%%

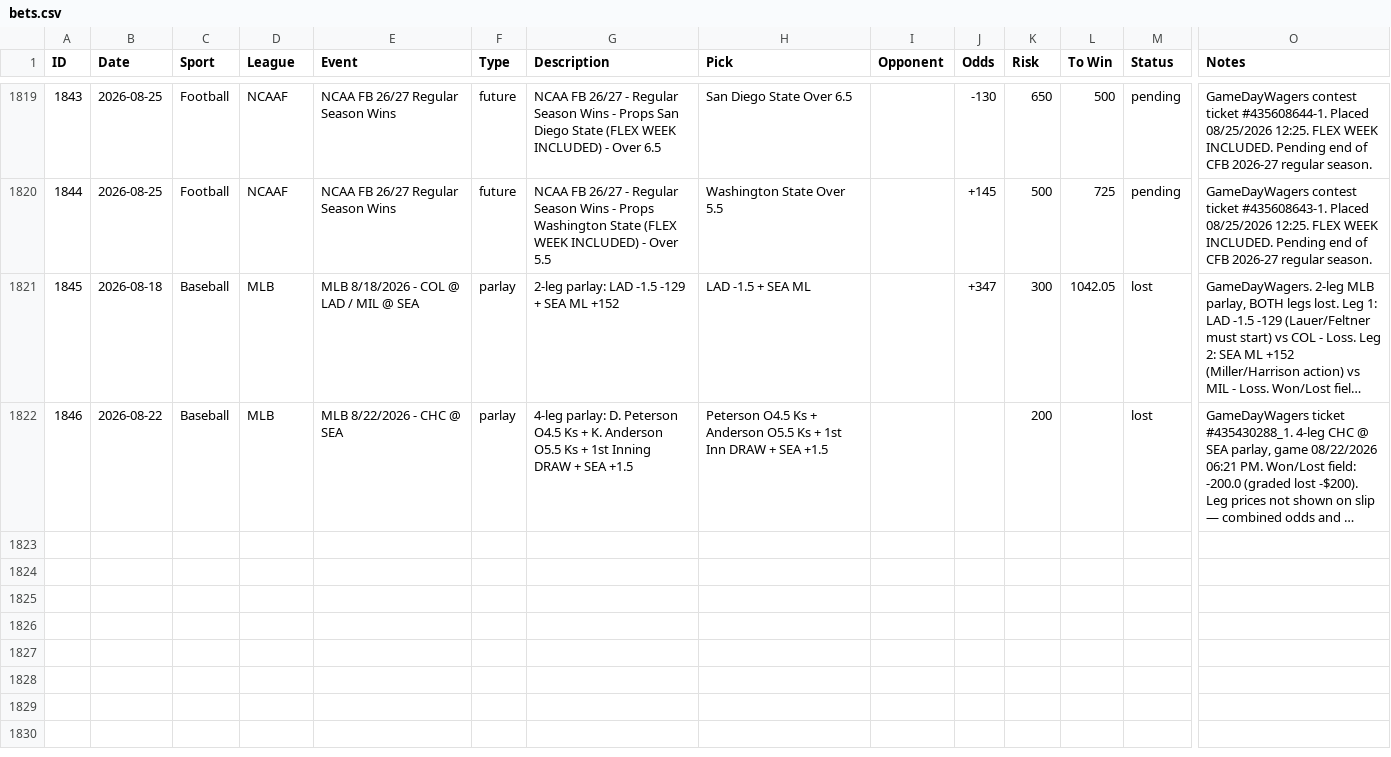
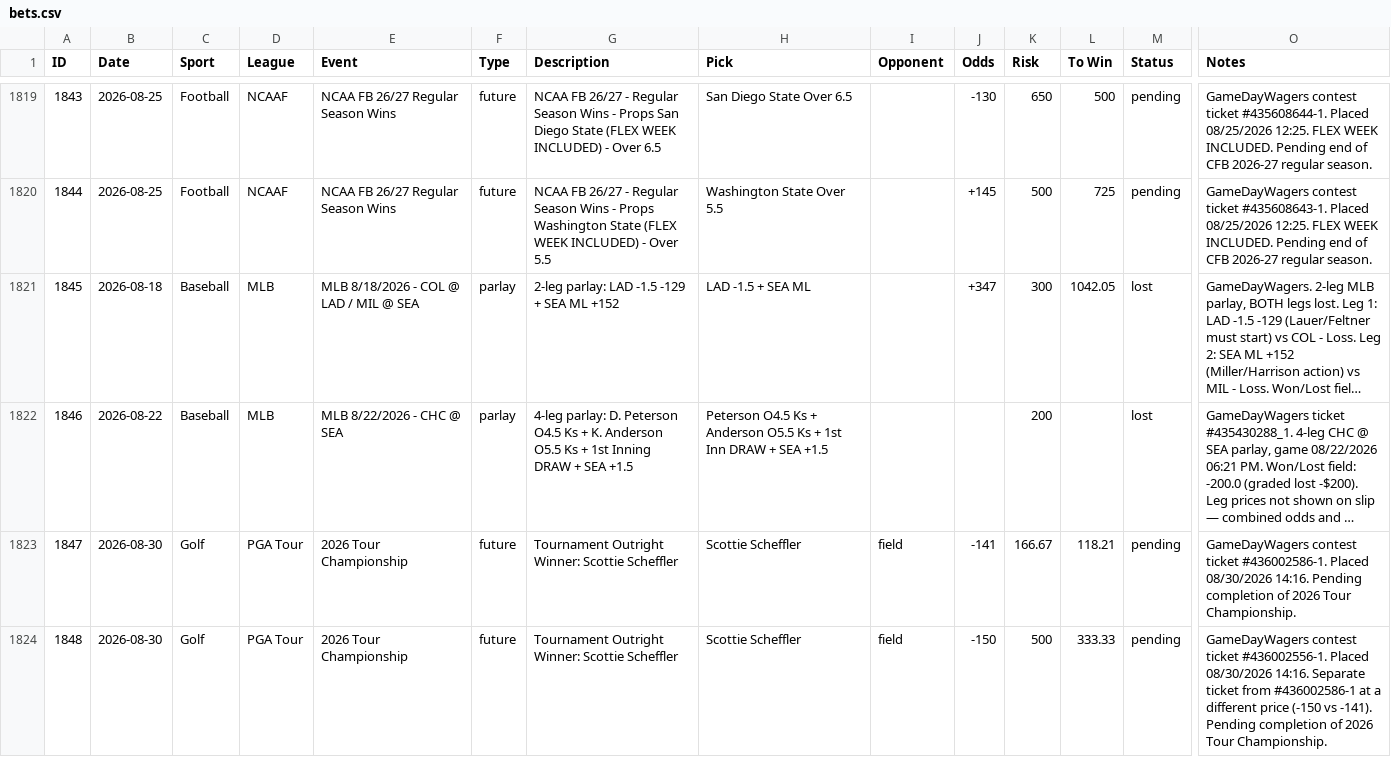
Before and after one commit to nritchey23-a11y/bet-tracker, a CSV file: bets.csv, drawn as a sheet; only a part is shown, gaps mark what is left out; long unchanged cells end in …; rows hold the shown columns only; the diff names each change by its address in the sheet, - before the commit and + after, or states it on an @@ line.

Commit message:
Add 2 bets (IDs 1847-1848): Scottie Scheffler to win 2026 Tour Championship
- 1847 Scheffler outright -141, risk $166.67 / to win $118.21 (GDW #436002586-1)
- 1848 Scheffler outright -150, risk $500.00 / to win $333.33 (GDW #436002556-1)

Both placed 08/30/2026 14:16. Separate tickets at different prices, kept as
distinct positions per ticket-level duplicate rules. Combined Scheffler
exposure $666.67 risk / $451.54 max profit.

San Diego State and Washington State rows on the same screen were already
tracked (IDs 1843-1844) and were not re-added. Regenerated exports and
digest pages (summary/brief/futures/pending/teams/stats).

```diff
--- a/bets.csv
+++ b/bets.csv
+row 1823: 1847 | 2026-08-30 | Golf | PGA Tour | 2026 Tour Championship | future | Tournament Outright Winner: Scottie Scheffler | Scottie Scheffler | field | -141 | 166.67 | 118.21 | pending | GameDayWagers contest ticket #436002586-1. Placed 08/30/2026 14:16. Pending completion of 2026 Tour Championship.
+row 1824: 1848 | 2026-08-30 | Golf | PGA Tour | 2026 Tour Championship | future | Tournament Outright Winner: Scottie Scheffler | Scottie Scheffler | field | -150 | 500 | 333.33 | pending | GameDayWagers contest ticket #436002556-1. Placed 08/30/2026 14:16. Separate ticket from #436002586-1 at a different price (-150 vs -141). Pending completion of 2026 Tour Championship.
```
Also changed, not shown: 15 other files.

%%

# [Exercise goal]
Your answer must be a single number: the count of lines in the records that hold the word "risk".

# [Exercise solution]
3